Image comparison data:
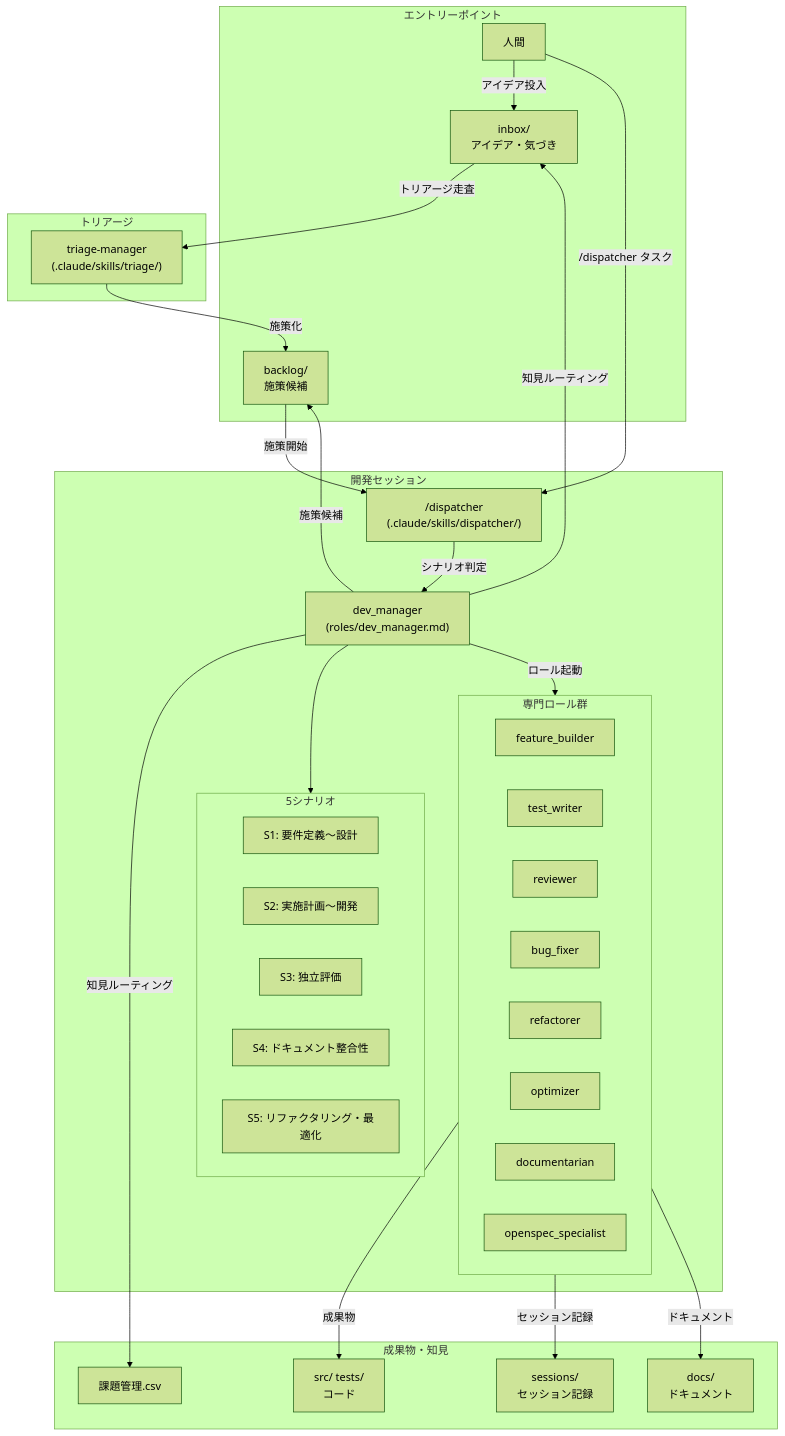
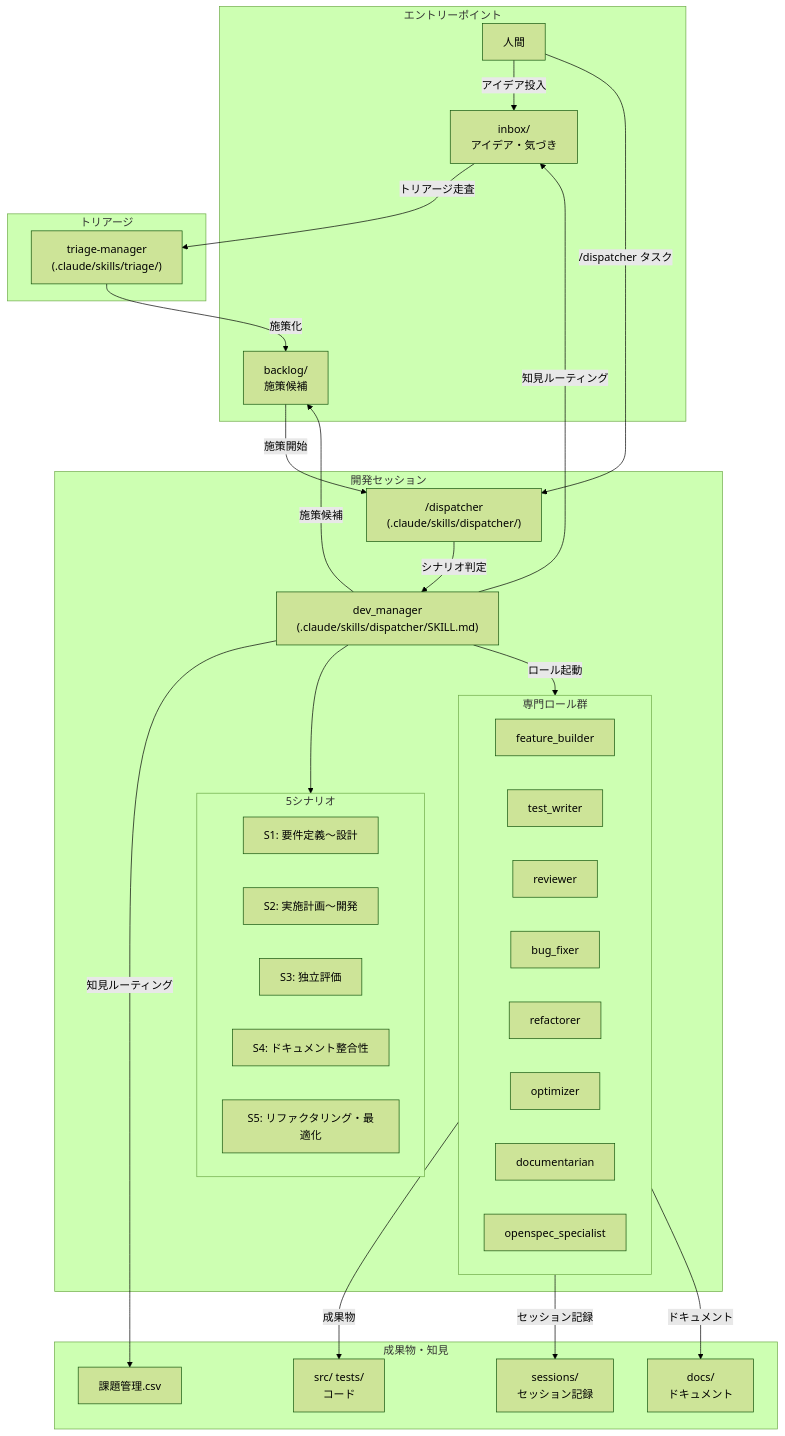
Before and after one commit to ryo12-n/ai-driven-dev-patterns: the first of 3 diagrams in docs/design-process-guide.md, drawn with Mermaid (forest theme). The commit also changed other lines of this file and 52 other files, not shown here.

First line of the commit message:
chore(agents): roles/ → .claude/agents/ 移行

````diff
--- a/docs/design-process-guide.md
+++ b/docs/design-process-guide.md
@@ -11,58 +11,58 @@
 ```mermaid
 flowchart TB
     subgraph Entry["エントリーポイント"]
         Human["人間"]
         Inbox["inbox/<br/>アイデア・気づき"]
         Backlog["backlog/<br/>施策候補"]
     end
 
     subgraph Triage["トリアージ"]
         TriageMgr["triage-manager<br/>(.claude/skills/triage/)"]
     end
 
     subgraph DevSession["開発セッション"]
         Dispatcher["/dispatcher<br/>(.claude/skills/dispatcher/)"]
-        DevMgr["dev_manager<br/>(roles/dev_manager.md)"]
+        DevMgr["dev_manager<br/>(.claude/skills/dispatcher/SKILL.md)"]
 
         subgraph Scenario["5シナリオ"]
             S1["S1: 要件定義〜設計"]
             S2["S2: 実施計画〜開発"]
             S3["S3: 独立評価"]
             S4["S4: ドキュメント整合性"]
             S5["S5: リファクタリング・最適化"]
         end
 
         subgraph Roles["専門ロール群"]
             FB["feature_builder"]
             TW["test_writer"]
             RV["reviewer"]
             BF["bug_fixer"]
             RF["refactorer"]
             OP["optimizer"]
             DC["documentarian"]
             OS["openspec_specialist"]
         end
     end
 
     subgraph Output["成果物・知見"]
         Sessions["sessions/<br/>セッション記録"]
         Code["src/ tests/<br/>コード"]
         Docs["docs/<br/>ドキュメント"]
         CSV["課題管理.csv"]
     end
 
     Human -->|"アイデア投入"| Inbox
     Human -->|"/dispatcher タスク"| Dispatcher
     Inbox -->|"トリアージ走査"| TriageMgr
     TriageMgr -->|"施策化"| Backlog
     Backlog -->|"施策開始"| Dispatcher
     Dispatcher -->|"シナリオ判定"| DevMgr
     DevMgr --> Scenario
     DevMgr -->|"ロール起動"| Roles
     Roles -->|"成果物"| Code
     Roles -->|"セッション記録"| Sessions
     Roles -->|"ドキュメント"| Docs
     DevMgr -->|"知見ルーティング"| CSV
     DevMgr -->|"知見ルーティング"| Inbox
     DevMgr -->|"施策候補"| Backlog
 ```
````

(Task item) Your output must match the records word for word, apart from the images, which are left out.

(Written reply)
Before and after one commit to ryo12-n/ai-driven-dev-patterns: the first of 3 diagrams in docs/design-process-guide.md, drawn with Mermaid (forest theme). The commit also changed other lines of this file and 52 other files, not shown here.

First line of the commit message:
chore(agents): roles/ → .claude/agents/ 移行

````diff
--- a/docs/design-process-guide.md
+++ b/docs/design-process-guide.md
@@ -11,58 +11,58 @@
 ```mermaid
 flowchart TB
     subgraph Entry["エントリーポイント"]
         Human["人間"]
         Inbox["inbox/<br/>アイデア・気づき"]
         Backlog["backlog/<br/>施策候補"]
     end
 
     subgraph Triage["トリアージ"]
         TriageMgr["triage-manager<br/>(.claude/skills/triage/)"]
     end
 
     subgraph DevSession["開発セッション"]
         Dispatcher["/dispatcher<br/>(.claude/skills/dispatcher/)"]
-        DevMgr["dev_manager<br/>(roles/dev_manager.md)"]
+        DevMgr["dev_manager<br/>(.claude/skills/dispatcher/SKILL.md)"]
 
         subgraph Scenario["5シナリオ"]
             S1["S1: 要件定義〜設計"]
             S2["S2: 実施計画〜開発"]
             S3["S3: 独立評価"]
             S4["S4: ドキュメント整合性"]
             S5["S5: リファクタリング・最適化"]
         end
 
         subgraph Roles["専門ロール群"]
             FB["feature_builder"]
             TW["test_writer"]
             RV["reviewer"]
             BF["bug_fixer"]
             RF["refactorer"]
             OP["optimizer"]
             DC["documentarian"]
             OS["openspec_specialist"]
         end
     end
 
     subgraph Output["成果物・知見"]
         Sessions["sessions/<br/>セッション記録"]
         Code["src/ tests/<br/>コード"]
         Docs["docs/<br/>ドキュメント"]
         CSV["課題管理.csv"]
     end
 
     Human -->|"アイデア投入"| Inbox
     Human -->|"/dispatcher タスク"| Dispatcher
     Inbox -->|"トリアージ走査"| TriageMgr
     TriageMgr -->|"施策化"| Backlog
     Backlog -->|"施策開始"| Dispatcher
     Dispatcher -->|"シナリオ判定"| DevMgr
     DevMgr --> Scenario
     DevMgr -->|"ロール起動"| Roles
     Roles -->|"成果物"| Code
     Roles -->|"セッション記録"| Sessions
     Roles -->|"ドキュメント"| Docs
     DevMgr -->|"知見ルーティング"| CSV
     DevMgr -->|"知見ルーティング"| Inbox
     DevMgr -->|"施策候補"| Backlog
 ```
````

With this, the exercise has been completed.